Atheist Richard Dawkins Challenged and Discredited by Scientific Findings in MedjugorjeNovember 12, 2011 No Comments
November 12, 2011 | CatholicDaily.net
(Our Catholic World) – In his highly popular book, The God Delusion, atheist intellectual and Oxford scholar Richard Dawkins alleges that all forms of reported visionary experience must constitute either an illusion, a lucid dream, or some form of hallucination. In other words, visionary experiences cannot be authentic. Professor Dawkins explains:
“Constructing models is something the human brain is very good at. When we are asleep it is called dreaming; when we are awake we call it imagination or, when it is exceptionally vivid, hallucination…If we are gullible, we don’t recognize hallucination or lucid dreaming for what it is and we claim to have seen or heard a ghost; or an angel; or God; or – especially if we happen to be young, female and Catholic – the Virgin Mary. Such visions and manifestations are certainly not good grounds for believing that ghosts or angels, gods or virgins, are actually there.”
It is interesting that Professor Dawkins mentions visions of the Virgin Mary, thus the subject of Marian apparitions, as constructed models of hallucination or lucid dreaming. It is interesting because it is a modern set of Marian apparitions, currently taking place in Europe, which substantially challenge Professor Dawkins’ thesis that all visionary experiences must be hallucinations, lucid dreaming, or cultural constructions of the human mind. There is a modern phenomenon which – to put it modestly – obliterates Professor Dawkins’ claims: this is the phenomenon of the Marian apparitions in Medjugorje in Bosnia-Herzegovina, apparitions which began in 1981 and which, as author Randall Sullivan acknowledged, had been subjected to “perhaps more medical and scientific examination than any other purported supernatural event in the history of the human race.”

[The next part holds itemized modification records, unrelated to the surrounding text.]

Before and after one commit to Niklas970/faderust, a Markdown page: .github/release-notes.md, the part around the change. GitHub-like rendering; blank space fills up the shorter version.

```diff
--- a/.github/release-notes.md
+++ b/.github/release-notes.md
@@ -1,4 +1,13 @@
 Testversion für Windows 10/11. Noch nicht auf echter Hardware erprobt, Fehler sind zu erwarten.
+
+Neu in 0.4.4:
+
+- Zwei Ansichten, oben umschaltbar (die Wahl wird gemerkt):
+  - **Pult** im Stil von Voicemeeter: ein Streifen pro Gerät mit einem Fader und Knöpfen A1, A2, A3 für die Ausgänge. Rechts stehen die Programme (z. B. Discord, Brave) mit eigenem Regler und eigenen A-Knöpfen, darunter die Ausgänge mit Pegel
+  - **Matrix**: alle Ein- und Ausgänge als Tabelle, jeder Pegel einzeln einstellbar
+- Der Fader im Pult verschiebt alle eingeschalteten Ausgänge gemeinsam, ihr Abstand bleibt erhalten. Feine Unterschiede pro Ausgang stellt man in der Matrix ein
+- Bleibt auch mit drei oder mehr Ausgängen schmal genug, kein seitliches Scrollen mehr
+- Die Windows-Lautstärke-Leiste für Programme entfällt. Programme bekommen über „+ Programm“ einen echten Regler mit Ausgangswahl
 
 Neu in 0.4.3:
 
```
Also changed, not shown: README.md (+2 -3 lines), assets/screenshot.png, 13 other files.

Scientific Studies on the Apparitions in Medjugorje
Professor Dawkins is a very accomplished scientist, specifically in the fields of zoology and evolutionary biology – on these matters, I do not question his ability or his impressive erudition. Judging by his book, he even knows a little about the brain and neuroscience. I say “a little,” however, for if Professor Dawkins knew how much advances have been made in recent years by neuroscientists in testing visionary experience and mystical phenomena, he would have known that his claims of hallucination or lucid dreaming (as absolute explanations for visionary phenomena) no longer hold any water.
Professor Andrew Newberg, a renowned radiologist at the University of Pennsylvania Medical School who is considered a pioneer in the neuroscientific study of spiritual experiences, and his co-author the late Eugene D’ Aquili, a former professor of psychiatry at Pennsylvania, have explained: “It is possible that with the advent of improved technologies for studying the brain, mystical experiences may finally be differentiated from any type of psychopathology.”

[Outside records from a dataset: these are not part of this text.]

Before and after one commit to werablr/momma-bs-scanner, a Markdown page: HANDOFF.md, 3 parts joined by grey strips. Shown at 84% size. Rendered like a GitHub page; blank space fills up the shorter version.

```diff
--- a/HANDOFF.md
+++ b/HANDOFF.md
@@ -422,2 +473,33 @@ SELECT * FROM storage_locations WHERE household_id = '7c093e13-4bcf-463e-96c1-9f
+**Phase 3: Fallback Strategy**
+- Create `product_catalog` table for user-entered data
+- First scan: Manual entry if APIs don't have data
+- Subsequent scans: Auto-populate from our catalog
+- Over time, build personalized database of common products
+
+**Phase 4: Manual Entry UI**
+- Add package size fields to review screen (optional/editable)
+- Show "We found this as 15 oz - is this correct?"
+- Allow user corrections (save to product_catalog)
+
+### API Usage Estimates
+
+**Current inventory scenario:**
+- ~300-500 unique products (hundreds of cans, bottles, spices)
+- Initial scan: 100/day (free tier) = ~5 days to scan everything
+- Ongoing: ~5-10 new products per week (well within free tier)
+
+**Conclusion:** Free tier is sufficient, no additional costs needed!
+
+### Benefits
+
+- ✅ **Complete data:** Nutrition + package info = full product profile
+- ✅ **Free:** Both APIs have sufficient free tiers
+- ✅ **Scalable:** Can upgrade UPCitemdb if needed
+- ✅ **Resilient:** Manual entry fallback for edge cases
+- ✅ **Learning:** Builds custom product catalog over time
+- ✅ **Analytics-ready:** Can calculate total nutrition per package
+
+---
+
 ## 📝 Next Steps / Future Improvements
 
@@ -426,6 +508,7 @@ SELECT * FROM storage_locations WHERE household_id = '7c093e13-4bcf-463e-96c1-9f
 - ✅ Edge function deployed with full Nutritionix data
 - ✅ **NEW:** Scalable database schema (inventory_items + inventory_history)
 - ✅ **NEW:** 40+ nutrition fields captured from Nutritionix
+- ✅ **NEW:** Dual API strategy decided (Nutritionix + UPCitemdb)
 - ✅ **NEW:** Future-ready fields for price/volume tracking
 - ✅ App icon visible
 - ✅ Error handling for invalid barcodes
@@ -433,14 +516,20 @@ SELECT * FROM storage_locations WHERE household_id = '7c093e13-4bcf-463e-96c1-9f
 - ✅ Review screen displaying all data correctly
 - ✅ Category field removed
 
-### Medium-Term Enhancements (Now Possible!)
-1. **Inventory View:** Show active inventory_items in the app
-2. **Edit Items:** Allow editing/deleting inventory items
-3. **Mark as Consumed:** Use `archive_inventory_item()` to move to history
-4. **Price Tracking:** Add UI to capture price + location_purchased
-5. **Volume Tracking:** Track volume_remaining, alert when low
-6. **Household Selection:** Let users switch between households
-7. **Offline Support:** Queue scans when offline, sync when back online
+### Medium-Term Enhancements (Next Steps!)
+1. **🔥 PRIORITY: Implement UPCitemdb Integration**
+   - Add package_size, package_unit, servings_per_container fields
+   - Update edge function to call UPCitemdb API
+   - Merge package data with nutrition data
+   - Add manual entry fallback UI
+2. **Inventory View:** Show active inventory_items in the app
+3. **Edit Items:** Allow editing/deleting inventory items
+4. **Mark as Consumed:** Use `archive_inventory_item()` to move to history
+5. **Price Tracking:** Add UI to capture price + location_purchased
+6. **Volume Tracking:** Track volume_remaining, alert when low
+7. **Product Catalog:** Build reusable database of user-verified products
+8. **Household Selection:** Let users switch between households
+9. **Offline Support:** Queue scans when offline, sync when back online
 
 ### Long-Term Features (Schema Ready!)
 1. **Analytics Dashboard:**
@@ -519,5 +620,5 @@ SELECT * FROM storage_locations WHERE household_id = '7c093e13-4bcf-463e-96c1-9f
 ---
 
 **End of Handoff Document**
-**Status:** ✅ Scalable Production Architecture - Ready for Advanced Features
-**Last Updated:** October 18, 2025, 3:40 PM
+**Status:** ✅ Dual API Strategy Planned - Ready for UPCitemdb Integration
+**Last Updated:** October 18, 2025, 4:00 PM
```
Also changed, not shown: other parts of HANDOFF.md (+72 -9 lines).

It is appropriate and even ironic that Professor Dawkins invokes the example of Marian apparitions in his book The God Delusion for it is in Medjugorje, where six visionaries have reported experiencing Marian apparitions since 1981 as children, that perhaps more advanced technology has been used to test mystical experiences than anywhere else.
The French doctor Henri Joyeux, an internationally renowned cancer researcher and Professor of Cancerology in the Faculty of Medicine at the University of Montpellier, led a team of physicians and scientists to investigate the apparitions of Medjugorje in the 1980s. On a daily basis the six visionaries of Medjugorje entered a deep ecstasy during the same time (5:45 pm in the winter and 6:45 pm in the summer) when they fell to their knees and reported experiencing their apparitions of the Virgin Mary. The frequency of this phenomenon – it’s daily occurrence – allowed Dr. Joyeux and his French team of scientists to study the mystical experiences as they were occurring.

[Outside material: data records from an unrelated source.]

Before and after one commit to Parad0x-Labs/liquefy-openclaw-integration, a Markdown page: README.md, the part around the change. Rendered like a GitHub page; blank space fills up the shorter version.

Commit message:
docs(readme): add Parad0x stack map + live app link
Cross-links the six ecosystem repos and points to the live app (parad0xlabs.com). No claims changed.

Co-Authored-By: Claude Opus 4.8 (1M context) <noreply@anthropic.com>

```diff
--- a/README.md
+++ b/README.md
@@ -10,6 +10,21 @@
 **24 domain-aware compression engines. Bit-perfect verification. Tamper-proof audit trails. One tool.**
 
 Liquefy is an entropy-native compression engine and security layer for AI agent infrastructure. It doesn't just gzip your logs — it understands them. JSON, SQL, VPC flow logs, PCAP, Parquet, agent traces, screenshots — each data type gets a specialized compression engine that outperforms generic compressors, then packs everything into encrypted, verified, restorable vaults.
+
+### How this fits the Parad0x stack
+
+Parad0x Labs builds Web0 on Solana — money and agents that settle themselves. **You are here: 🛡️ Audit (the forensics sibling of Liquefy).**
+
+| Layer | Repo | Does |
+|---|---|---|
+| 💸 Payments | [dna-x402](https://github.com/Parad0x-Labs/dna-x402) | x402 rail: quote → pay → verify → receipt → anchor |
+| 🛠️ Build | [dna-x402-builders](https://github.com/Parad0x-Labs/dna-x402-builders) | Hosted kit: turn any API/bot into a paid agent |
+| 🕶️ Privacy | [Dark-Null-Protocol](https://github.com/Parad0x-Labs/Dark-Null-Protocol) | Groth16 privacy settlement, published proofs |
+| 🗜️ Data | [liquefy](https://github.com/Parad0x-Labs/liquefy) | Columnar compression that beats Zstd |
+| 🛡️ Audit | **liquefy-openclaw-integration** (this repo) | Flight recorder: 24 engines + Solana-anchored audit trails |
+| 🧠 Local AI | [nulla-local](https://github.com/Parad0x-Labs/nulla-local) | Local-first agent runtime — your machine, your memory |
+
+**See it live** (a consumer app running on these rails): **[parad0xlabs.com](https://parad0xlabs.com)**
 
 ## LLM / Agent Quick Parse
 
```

The majority of the studies conducted on the young Medjugorje visionaries, which have ranged from polygraph tests to neurological examinations, psychiatric tests, electrocardiograms, blood pressure and heart rhythm examinations, and electroencephalogram tests measuring brain waves during ecstasies, have not only supported the integrity of the apparitions but have also fully undermined Professor Dawkins’ conclusions in The God Delusion. Let us observe his claims closely and notice what Medjugorje challenges about them.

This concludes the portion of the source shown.